# Is there an analogue of a geodesic for the evolution of the electromagnetic field? [duplicate]

For a charged particle moving in free space, we can say from the homogeneity of space-time, that it moves along a geodesic.

Is there an analogous principle for the evolution of the electromagnetic field in space-time?

• It's amazing what has been asked before :-) – John Rennie Apr 6 '14 at 15:19
• @JohnRennie that question is asking if electromagnetic forces affect space-time like gravity, causing particles to follow geodesics. I'm asking about the evolution of the electromagnetic fields themselves, not the particles affected by them. – Larry Harson Apr 6 '14 at 15:34
• If you like this question, you may also enjoy reading this Phys.SE post. – Qmechanic Apr 6 '14 at 18:10

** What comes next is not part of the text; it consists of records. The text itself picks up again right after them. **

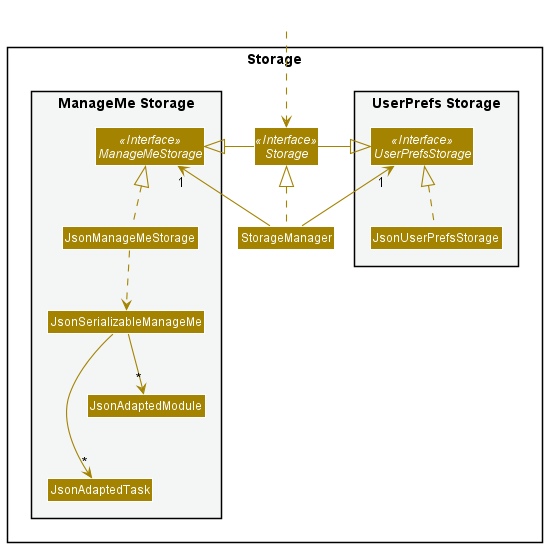
Above: docs/images/MMStorageClassDiagram.png in zhangchengchuan/tp-1 (PlantUML), before the change. Source of this version:
```plantuml
@startuml
!include style.puml
skinparam arrowThickness 1.1
skinparam arrowColor STORAGE_COLOR
skinparam classBackgroundColor STORAGE_COLOR

package Storage{

package "UserPrefs Storage" #F4F6F6{
Interface UserPrefsStorage <<Interface>>
Class JsonUserPrefsStorage
}

Interface Storage <<Interface>>
Class StorageManager

package "ManageMe Storage" #F4F6F6{
Interface ManageMeStorage <<Interface>>
Class JsonManageMeStorage
Class JsonSerializableManageMe
Class JsonAdaptedTask
Class JsonAdaptedModule
}

}

Class HiddenOutside #FFFFFF
HiddenOutside ..> Storage

StorageManager .up.|> Storage
StorageManager -up-> "1" UserPrefsStorage
StorageManager -up-> "1" ManageMeStorage

Storage -left-|> UserPrefsStorage
Storage -right-|> ManageMeStorage

JsonUserPrefsStorage .up.|> UserPrefsStorage
JsonManageMeStorage .up.|> ManageMeStorage
JsonManageMeStorage ..> JsonSerializableManageMe
JsonSerializableManageMe ---> "*" JsonAdaptedTask
JsonSerializableManageMe --> "*" JsonAdaptedModule

@enduml
```
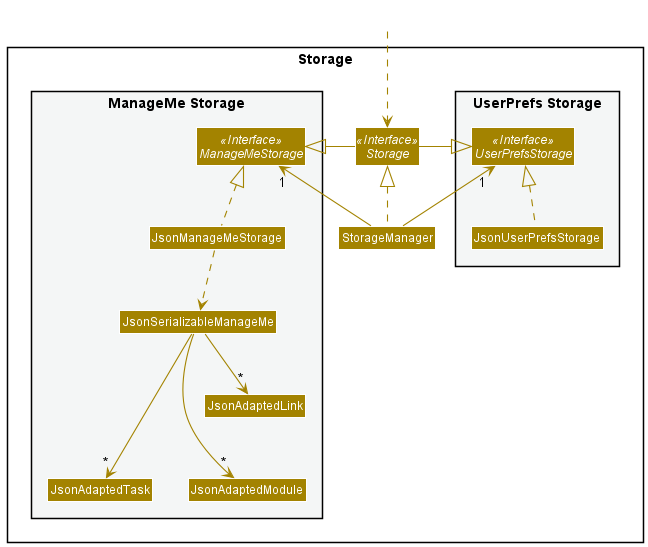
After the commit.

What changed in the source:
```diff
@@ -20,6 +20,7 @@
 Class JsonSerializableManageMe
 Class JsonAdaptedTask
 Class JsonAdaptedModule
+Class JsonAdaptedLink
 }
 
 }
@@ -38,6 +39,7 @@
 JsonManageMeStorage .up.|> ManageMeStorage
 JsonManageMeStorage ..> JsonSerializableManageMe
 JsonSerializableManageMe ---> "*" JsonAdaptedTask
-JsonSerializableManageMe --> "*" JsonAdaptedModule
+JsonSerializableManageMe ---> "*" JsonAdaptedModule
+JsonSerializableManageMe --> "*" JsonAdaptedLink
 
 @enduml
```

That a free particle follows a geodesic follows from the principle of least action and taking the action as $$S = \int d\tau \frac{m}{2} g_{\mu\nu} \dot{x}^\nu\dot{x}^\mu$$ (really just the generalization of the action of a free particle as just the kinetic energy).
Similarly you can derive the equations of motion for the electromagnetic field from the principle of least action applied to the action $$S = -\frac{1}{4}\int d^4 x F_{\mu\nu}F^{\mu\nu}$$ where $F_{\mu\nu}$ is the electromagnetic field strength tensor. But this generates precisely Maxwell's equations.